--- Exercise instructions ---
Gather each line in the entries that includes the string "different".

[Opening Data to use section]

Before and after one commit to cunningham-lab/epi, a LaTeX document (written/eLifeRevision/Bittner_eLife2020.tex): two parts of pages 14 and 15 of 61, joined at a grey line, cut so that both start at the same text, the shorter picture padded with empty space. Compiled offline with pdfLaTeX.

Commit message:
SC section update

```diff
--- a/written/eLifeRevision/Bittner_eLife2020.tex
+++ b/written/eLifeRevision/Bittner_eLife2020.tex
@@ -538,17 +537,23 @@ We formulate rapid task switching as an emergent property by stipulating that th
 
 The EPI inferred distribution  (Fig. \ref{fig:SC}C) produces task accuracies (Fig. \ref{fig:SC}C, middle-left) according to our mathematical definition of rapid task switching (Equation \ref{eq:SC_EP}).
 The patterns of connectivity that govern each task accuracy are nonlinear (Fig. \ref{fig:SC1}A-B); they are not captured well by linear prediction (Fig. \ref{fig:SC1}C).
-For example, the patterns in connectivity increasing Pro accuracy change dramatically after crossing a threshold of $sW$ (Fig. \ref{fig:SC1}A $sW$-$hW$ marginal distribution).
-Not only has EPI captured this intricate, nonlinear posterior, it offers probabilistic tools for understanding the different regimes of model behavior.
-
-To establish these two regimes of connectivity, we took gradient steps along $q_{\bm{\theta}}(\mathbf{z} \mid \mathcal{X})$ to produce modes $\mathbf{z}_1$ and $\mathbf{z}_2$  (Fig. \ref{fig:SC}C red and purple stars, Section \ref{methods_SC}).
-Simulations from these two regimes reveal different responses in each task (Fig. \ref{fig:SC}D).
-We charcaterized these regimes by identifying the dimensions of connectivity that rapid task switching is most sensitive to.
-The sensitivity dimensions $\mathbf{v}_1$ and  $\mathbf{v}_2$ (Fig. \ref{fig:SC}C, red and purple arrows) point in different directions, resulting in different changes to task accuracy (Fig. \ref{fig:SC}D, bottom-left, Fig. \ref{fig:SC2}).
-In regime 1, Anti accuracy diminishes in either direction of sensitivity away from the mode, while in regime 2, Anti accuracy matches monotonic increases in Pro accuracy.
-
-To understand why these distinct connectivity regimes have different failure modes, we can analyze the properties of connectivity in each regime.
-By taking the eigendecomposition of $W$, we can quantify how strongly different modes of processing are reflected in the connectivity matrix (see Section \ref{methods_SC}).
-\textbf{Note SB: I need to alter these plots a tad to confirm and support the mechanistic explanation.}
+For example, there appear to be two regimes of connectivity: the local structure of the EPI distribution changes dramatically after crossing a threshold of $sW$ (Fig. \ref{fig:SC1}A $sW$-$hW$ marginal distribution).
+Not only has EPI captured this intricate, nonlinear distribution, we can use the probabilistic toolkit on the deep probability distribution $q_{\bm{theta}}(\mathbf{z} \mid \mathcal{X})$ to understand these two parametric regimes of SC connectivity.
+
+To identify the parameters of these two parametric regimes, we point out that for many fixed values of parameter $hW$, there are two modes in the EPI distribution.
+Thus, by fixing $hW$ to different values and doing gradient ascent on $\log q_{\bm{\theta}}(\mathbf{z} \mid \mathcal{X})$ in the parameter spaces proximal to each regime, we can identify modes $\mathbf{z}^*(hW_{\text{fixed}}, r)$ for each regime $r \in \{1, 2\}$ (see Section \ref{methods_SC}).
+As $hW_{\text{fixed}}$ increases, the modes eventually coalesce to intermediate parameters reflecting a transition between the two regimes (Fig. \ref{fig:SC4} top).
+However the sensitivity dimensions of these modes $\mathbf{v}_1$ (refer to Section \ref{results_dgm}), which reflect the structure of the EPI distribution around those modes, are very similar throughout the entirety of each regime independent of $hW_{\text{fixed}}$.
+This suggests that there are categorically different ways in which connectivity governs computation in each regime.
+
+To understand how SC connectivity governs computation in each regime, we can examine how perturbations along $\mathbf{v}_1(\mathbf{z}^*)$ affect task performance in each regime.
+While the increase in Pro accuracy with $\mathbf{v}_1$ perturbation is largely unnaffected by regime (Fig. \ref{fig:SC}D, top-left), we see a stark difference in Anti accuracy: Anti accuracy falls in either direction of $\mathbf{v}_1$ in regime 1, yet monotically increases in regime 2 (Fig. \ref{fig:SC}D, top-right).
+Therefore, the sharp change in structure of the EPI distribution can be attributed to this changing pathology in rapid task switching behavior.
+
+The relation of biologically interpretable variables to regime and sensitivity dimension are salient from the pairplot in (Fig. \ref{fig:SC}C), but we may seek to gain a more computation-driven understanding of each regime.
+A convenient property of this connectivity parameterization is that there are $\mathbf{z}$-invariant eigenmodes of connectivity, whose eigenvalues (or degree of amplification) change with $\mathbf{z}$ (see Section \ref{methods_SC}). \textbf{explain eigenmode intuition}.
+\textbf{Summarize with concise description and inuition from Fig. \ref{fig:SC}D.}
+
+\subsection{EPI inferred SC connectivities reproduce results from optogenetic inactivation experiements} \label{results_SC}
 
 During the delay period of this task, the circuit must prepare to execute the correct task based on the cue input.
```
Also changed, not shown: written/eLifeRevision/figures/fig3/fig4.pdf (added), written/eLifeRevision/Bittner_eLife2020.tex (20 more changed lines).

[Closing Data to use section]

--- Task answer ---
-Not only has EPI captured this intricate, nonlinear posterior, it offers probabilistic tools for understanding the different regimes of model behavior.
-Simulations from these two regimes reveal different responses in each task (Fig. \ref{fig:SC}D).
-The sensitivity dimensions $\mathbf{v}_1$ and  $\mathbf{v}_2$ (Fig. \ref{fig:SC}C, red and purple arrows) point in different directions, resulting in different changes to task accuracy (Fig. \ref{fig:SC}D, bottom-left, Fig. \ref{fig:SC2}).
-To understand why these distinct connectivity regimes have different failure modes, we can analyze the properties of connectivity in each regime.
-By taking the eigendecomposition of $W$, we can quantify how strongly different modes of processing are reflected in the connectivity matrix (see Section \ref{methods_SC}).
+Thus, by fixing $hW$ to different values and doing gradient ascent on $\log q_{\bm{\theta}}(\mathbf{z} \mid \mathcal{X})$ in the parameter spaces proximal to each regime, we can identify modes $\mathbf{z}^*(hW_{\text{fixed}}, r)$ for each regime $r \in \{1, 2\}$ (see Section \ref{methods_SC}).
+This suggests that there are categorically different ways in which connectivity governs computation in each regime.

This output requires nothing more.